Watching "Drag Me To Hell" again I am struck at how thoroughly it works as a portrait of a woman - Christine (Alison Lohman) - apparently traumatised by an eating disorder and self-esteem issues (first review here), . This, of course, is manifest in her delusion that she is being gypsy-cursed and hounded down by a Lamia demon; a delusion compounded by her unfortunate trust in a bunch of con-men mediums and experts in the occult. She wants to be free from mouth-fixated demons and they want her cash.
With a second viewing, it becomes apparent that the Raimi's know exactly what they are doing, because all the clues and cues are there - how the demon appears at stressful moments when reflecting on how she used to be overweight or confronting food; the many down-the-throat violations also tell us a story. Indeed, the banquet of continuity and logic issues make total sense, and only sense, when in the context of Christine's delusions.
And, which I missed the first time, the subtle clues that her boyfriend especially knows that she has mental health issues. "She needs help," he says when her mother says that Christine is sick. Upon a first watch, I thought the fact that boyfriend's mum comments that Christine is sick was just an indication of her bitchiness, but second viewing seems to hint that, well, she knows something, and so does her son and that's why she doesn't approve of their relationship and it's not all about class.
That the film situates the manifestations in Christine's latent and not-so-latent prejudices and class anxieties is also thorough and pretty bold. She's not exactly likeable, but she's in trouble; she is not particulary deep, but she feels real enough. Particular note has to be made of Lohman's performance too and, as ever, the effects work is exemplary.
My initial review shows how I started off a little lukewarm, but coming back to "Drag Me To Hell" reveals that this may be the cleverest Raimi film so far. It is like a Jacques Tournier/Val Lewton film made by Looney Tunes. I can take or leave the slapstick violence, as incidentally enjoyable as it may be, but as a comedy-horror about failing mental health, this has the weight of subtext that truly elevates horror, and shows what horror can do like no other genre. Here's the cliche: demons of the mind.

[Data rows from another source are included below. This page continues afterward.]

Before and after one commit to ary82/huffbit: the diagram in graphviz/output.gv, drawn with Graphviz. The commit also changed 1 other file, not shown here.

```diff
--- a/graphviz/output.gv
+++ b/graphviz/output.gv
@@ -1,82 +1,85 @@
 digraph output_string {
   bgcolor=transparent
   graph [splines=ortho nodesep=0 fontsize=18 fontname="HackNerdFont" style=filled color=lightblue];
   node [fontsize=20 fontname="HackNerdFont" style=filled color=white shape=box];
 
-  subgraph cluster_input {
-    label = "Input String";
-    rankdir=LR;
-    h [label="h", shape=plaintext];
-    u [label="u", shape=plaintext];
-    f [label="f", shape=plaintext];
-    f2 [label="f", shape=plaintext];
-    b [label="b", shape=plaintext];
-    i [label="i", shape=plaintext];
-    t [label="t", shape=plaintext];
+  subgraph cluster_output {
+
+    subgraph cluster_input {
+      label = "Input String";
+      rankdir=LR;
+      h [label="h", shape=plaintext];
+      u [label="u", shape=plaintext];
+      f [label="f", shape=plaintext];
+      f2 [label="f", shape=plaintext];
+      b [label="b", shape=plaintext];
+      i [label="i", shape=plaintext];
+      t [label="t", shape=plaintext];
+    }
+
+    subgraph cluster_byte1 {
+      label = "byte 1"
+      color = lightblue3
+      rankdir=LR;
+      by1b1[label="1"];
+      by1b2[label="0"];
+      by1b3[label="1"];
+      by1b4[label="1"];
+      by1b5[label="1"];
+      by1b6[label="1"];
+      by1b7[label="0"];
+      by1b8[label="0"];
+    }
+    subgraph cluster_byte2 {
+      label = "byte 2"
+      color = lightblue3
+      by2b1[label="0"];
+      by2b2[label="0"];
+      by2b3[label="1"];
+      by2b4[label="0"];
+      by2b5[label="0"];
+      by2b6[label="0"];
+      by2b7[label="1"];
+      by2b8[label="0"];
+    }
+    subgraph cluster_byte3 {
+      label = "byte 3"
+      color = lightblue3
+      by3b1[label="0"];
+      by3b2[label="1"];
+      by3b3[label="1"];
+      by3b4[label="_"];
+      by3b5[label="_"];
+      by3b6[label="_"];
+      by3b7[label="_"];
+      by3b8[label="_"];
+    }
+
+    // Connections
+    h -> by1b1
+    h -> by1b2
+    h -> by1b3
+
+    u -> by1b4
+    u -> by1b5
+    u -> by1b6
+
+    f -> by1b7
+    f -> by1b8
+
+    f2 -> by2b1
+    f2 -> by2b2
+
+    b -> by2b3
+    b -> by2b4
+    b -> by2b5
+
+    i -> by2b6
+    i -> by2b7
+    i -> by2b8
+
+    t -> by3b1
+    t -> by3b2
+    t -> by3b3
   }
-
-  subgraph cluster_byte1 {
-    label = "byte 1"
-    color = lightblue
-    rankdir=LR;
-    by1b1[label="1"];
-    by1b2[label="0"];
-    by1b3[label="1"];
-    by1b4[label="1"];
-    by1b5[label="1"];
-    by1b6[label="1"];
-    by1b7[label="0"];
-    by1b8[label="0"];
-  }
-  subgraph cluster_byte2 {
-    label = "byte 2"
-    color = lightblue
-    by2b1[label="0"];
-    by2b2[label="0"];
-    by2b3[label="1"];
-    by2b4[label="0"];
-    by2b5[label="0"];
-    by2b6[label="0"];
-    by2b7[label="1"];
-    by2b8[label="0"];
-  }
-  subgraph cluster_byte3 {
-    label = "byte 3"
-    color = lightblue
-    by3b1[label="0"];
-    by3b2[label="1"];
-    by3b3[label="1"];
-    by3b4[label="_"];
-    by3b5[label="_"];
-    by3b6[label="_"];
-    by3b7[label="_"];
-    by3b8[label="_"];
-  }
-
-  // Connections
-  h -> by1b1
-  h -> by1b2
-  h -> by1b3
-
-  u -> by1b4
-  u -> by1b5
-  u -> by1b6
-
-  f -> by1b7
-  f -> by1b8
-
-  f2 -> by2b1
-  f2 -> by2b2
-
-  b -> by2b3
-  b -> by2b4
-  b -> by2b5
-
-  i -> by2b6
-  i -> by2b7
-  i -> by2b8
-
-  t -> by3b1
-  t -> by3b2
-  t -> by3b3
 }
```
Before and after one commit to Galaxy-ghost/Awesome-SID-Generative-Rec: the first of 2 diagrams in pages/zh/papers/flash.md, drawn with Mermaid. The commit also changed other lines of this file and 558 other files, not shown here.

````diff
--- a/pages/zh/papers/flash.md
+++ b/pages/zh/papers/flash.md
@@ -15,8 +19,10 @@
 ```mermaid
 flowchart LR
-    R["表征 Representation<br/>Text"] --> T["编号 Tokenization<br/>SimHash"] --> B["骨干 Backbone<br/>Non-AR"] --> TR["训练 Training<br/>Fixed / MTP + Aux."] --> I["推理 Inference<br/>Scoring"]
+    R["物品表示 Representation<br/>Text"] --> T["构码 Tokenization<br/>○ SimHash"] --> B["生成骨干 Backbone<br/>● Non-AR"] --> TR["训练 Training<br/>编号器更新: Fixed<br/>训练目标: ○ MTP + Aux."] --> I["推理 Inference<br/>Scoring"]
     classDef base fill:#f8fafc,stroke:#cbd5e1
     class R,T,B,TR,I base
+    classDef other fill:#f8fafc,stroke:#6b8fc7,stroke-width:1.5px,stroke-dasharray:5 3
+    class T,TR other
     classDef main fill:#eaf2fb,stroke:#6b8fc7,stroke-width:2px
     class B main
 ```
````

It also means that "Drag Me To Hell" is bona fide tragedy, and for that I like it more than ever.
People call it a classic, but I am no longer about to quibble that so easily, although my reasons may differ.